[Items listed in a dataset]
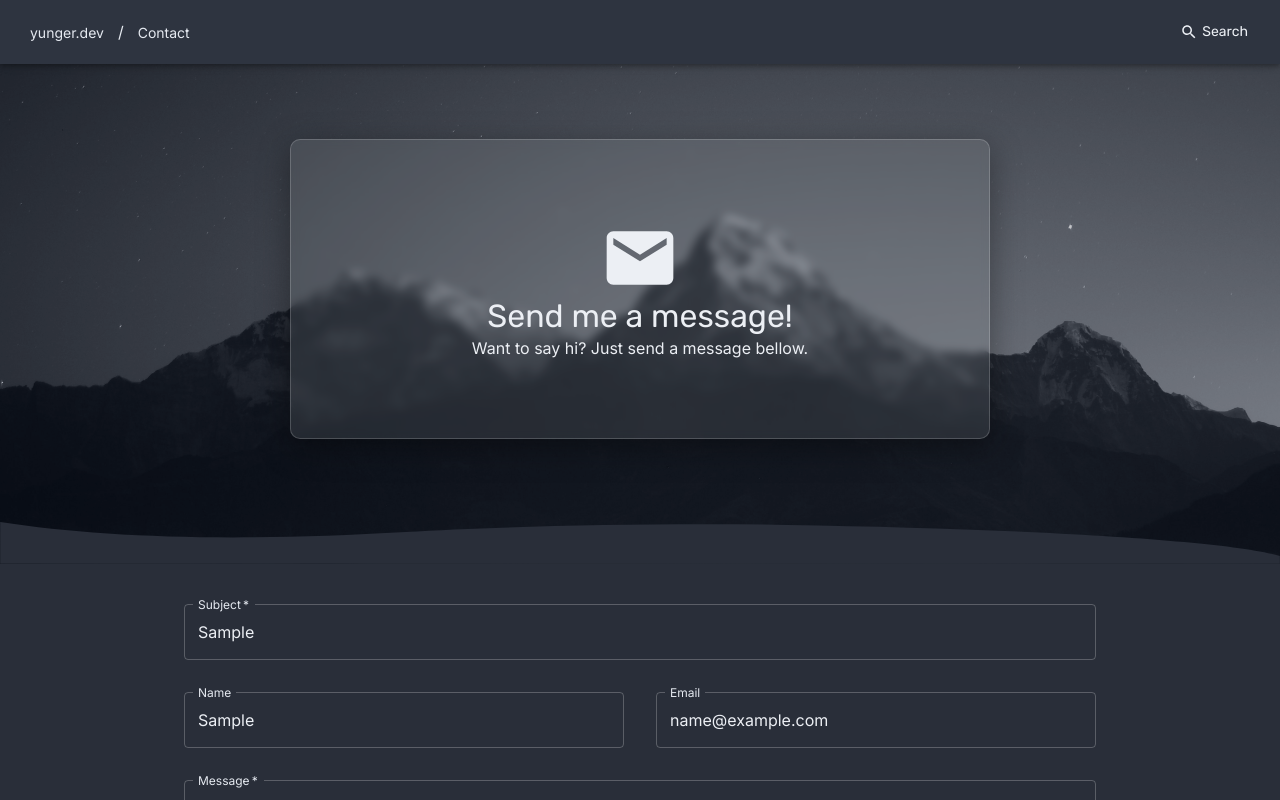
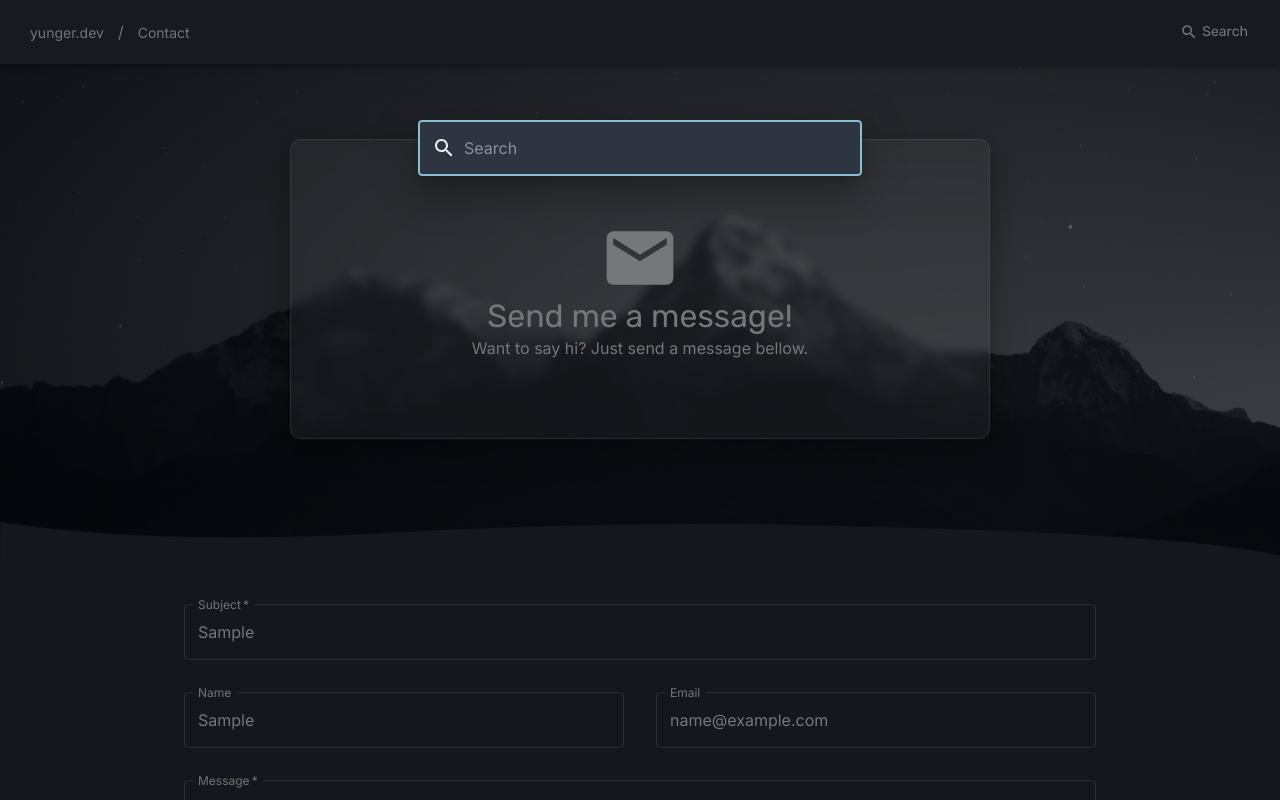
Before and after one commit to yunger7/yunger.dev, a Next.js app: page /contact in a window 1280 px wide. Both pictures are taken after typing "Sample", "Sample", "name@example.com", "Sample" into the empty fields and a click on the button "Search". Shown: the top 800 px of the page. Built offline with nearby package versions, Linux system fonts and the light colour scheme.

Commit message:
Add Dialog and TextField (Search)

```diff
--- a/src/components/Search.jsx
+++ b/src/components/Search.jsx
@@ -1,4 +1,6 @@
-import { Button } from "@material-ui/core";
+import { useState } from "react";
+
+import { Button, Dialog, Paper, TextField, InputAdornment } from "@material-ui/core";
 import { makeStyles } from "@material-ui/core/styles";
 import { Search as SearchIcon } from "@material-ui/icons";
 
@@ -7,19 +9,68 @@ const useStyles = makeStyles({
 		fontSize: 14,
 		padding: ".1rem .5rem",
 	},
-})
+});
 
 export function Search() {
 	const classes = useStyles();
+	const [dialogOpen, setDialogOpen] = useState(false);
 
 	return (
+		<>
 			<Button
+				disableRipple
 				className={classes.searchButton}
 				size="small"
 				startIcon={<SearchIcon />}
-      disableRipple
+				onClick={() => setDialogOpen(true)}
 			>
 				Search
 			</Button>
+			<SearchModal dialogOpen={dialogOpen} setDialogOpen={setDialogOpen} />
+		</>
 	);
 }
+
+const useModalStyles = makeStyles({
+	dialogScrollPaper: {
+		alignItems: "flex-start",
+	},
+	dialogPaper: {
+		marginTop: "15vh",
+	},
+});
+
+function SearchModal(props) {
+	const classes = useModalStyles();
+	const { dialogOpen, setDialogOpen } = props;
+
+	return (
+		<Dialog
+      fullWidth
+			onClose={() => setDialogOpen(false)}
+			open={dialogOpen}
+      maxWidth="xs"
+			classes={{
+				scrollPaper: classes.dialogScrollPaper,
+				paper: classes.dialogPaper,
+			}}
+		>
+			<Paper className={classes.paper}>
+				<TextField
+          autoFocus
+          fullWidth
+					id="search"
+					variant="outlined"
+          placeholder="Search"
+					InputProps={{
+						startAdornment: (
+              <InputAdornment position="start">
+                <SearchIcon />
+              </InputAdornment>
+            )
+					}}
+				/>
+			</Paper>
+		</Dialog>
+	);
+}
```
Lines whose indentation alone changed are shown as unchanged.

### [Work task]
How many lines of the entries include the string "setDialogOpen"? Answer with a number and no other words.

### [Task output]
5